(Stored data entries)
↓

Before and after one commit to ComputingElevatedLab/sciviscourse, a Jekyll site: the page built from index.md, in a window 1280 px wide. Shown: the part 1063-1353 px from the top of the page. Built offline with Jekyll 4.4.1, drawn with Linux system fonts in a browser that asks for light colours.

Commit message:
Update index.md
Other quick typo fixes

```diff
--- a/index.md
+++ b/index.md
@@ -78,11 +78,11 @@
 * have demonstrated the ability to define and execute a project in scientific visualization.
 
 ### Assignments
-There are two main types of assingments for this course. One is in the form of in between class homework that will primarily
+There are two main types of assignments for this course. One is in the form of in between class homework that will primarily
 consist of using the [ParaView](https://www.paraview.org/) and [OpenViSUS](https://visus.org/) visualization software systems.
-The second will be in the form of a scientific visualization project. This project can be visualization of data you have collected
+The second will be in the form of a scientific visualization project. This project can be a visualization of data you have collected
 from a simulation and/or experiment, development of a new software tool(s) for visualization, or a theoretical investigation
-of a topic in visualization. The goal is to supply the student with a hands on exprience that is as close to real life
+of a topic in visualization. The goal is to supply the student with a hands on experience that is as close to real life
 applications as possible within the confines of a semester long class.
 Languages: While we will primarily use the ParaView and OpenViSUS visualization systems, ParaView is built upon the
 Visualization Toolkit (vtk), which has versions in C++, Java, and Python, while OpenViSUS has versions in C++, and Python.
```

↑

# Problem requirements:
Print the records once more, exactly as written.

# Task output:
Before and after one commit to ComputingElevatedLab/sciviscourse, a Jekyll site: the page built from index.md, in a window 1280 px wide. Shown: the part 1063-1353 px from the top of the page. Built offline with Jekyll 4.4.1, drawn with Linux system fonts in a browser that asks for light colours.

Commit message:
Update index.md
Other quick typo fixes

```diff
--- a/index.md
+++ b/index.md
@@ -78,11 +78,11 @@
 * have demonstrated the ability to define and execute a project in scientific visualization.
 
 ### Assignments
-There are two main types of assingments for this course. One is in the form of in between class homework that will primarily
+There are two main types of assignments for this course. One is in the form of in between class homework that will primarily
 consist of using the [ParaView](https://www.paraview.org/) and [OpenViSUS](https://visus.org/) visualization software systems.
-The second will be in the form of a scientific visualization project. This project can be visualization of data you have collected
+The second will be in the form of a scientific visualization project. This project can be a visualization of data you have collected
 from a simulation and/or experiment, development of a new software tool(s) for visualization, or a theoretical investigation
-of a topic in visualization. The goal is to supply the student with a hands on exprience that is as close to real life
+of a topic in visualization. The goal is to supply the student with a hands on experience that is as close to real life
 applications as possible within the confines of a semester long class.
 Languages: While we will primarily use the ParaView and OpenViSUS visualization systems, ParaView is built upon the
 Visualization Toolkit (vtk), which has versions in C++, Java, and Python, while OpenViSUS has versions in C++, and Python.
```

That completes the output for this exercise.